[Opening Data records section]

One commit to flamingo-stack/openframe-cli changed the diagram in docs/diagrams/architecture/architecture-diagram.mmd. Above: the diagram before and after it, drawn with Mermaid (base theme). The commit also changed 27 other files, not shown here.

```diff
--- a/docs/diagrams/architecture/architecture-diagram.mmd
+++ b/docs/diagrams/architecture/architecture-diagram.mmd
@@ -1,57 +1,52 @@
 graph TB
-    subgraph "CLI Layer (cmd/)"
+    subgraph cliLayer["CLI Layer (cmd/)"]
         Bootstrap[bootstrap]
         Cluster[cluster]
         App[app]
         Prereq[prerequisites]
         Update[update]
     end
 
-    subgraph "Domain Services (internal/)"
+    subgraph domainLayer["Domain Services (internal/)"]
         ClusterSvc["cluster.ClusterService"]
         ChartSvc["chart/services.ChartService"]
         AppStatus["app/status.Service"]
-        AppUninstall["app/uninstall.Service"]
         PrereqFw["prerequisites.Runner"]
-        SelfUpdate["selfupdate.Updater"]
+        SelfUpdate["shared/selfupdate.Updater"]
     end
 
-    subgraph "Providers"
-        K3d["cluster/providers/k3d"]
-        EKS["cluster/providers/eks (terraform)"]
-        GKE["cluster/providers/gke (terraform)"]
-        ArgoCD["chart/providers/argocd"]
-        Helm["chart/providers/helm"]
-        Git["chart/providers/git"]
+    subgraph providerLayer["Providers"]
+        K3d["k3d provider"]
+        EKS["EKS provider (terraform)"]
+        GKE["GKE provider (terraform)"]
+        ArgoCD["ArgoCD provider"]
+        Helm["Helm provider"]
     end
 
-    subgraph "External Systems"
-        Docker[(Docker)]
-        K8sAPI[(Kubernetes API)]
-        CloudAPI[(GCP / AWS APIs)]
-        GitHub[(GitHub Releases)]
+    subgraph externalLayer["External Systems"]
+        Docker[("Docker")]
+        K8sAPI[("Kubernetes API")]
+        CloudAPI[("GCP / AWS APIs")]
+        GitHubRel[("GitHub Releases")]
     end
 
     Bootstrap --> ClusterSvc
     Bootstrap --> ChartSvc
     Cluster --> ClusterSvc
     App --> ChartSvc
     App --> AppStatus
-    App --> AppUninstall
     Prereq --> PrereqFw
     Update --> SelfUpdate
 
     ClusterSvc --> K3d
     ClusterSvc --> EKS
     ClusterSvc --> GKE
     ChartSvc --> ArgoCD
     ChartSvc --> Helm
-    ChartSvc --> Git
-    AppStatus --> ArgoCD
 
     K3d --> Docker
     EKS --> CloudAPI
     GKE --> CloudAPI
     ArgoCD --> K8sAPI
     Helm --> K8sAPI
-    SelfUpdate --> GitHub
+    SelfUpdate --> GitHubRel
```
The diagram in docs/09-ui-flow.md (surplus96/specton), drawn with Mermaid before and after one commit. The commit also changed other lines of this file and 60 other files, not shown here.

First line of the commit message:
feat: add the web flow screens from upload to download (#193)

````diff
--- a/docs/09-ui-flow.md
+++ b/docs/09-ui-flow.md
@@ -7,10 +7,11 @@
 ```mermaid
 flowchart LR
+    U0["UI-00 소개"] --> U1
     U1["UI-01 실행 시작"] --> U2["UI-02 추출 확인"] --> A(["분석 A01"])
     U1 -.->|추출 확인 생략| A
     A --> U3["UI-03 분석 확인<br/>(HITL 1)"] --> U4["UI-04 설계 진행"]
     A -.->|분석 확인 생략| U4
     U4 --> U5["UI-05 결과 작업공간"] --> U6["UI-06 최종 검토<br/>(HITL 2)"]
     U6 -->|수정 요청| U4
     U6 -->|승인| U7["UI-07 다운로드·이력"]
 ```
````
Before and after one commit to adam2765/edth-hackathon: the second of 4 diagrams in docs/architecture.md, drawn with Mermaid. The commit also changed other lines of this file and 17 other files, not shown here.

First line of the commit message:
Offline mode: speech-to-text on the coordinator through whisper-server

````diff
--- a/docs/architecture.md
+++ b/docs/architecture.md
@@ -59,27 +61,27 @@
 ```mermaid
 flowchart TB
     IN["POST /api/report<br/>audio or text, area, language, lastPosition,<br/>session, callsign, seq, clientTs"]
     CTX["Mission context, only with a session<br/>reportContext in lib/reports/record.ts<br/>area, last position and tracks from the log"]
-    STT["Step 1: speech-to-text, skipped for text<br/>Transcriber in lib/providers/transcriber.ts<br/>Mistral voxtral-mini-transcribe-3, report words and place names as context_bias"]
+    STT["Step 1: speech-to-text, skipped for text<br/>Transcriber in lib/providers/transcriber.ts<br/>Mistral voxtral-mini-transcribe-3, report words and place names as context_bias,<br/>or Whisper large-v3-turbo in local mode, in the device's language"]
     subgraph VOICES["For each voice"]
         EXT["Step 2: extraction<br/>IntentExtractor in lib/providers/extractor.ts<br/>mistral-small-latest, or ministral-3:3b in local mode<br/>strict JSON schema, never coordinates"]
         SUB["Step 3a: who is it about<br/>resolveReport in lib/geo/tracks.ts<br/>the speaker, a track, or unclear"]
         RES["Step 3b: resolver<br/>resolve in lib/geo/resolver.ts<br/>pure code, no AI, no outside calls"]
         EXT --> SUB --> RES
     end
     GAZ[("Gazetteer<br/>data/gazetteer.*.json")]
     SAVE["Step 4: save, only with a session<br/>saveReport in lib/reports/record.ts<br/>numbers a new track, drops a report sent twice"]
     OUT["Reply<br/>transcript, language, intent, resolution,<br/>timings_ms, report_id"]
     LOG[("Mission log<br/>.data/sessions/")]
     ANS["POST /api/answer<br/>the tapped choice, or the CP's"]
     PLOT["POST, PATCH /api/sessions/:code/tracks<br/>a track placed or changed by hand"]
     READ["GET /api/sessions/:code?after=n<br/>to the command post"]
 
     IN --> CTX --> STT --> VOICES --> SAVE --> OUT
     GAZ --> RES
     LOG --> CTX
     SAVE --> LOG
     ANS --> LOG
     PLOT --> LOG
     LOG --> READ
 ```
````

[Closing Data records section]

* [Action item] Go through the preceding material and copy each line that has the word "ArgoCD".

* [Your solution]
-        ArgoCD["chart/providers/argocd"]
+        ArgoCD["ArgoCD provider"]
     ChartSvc --> ArgoCD
-    AppStatus --> ArgoCD
     ArgoCD --> K8sAPI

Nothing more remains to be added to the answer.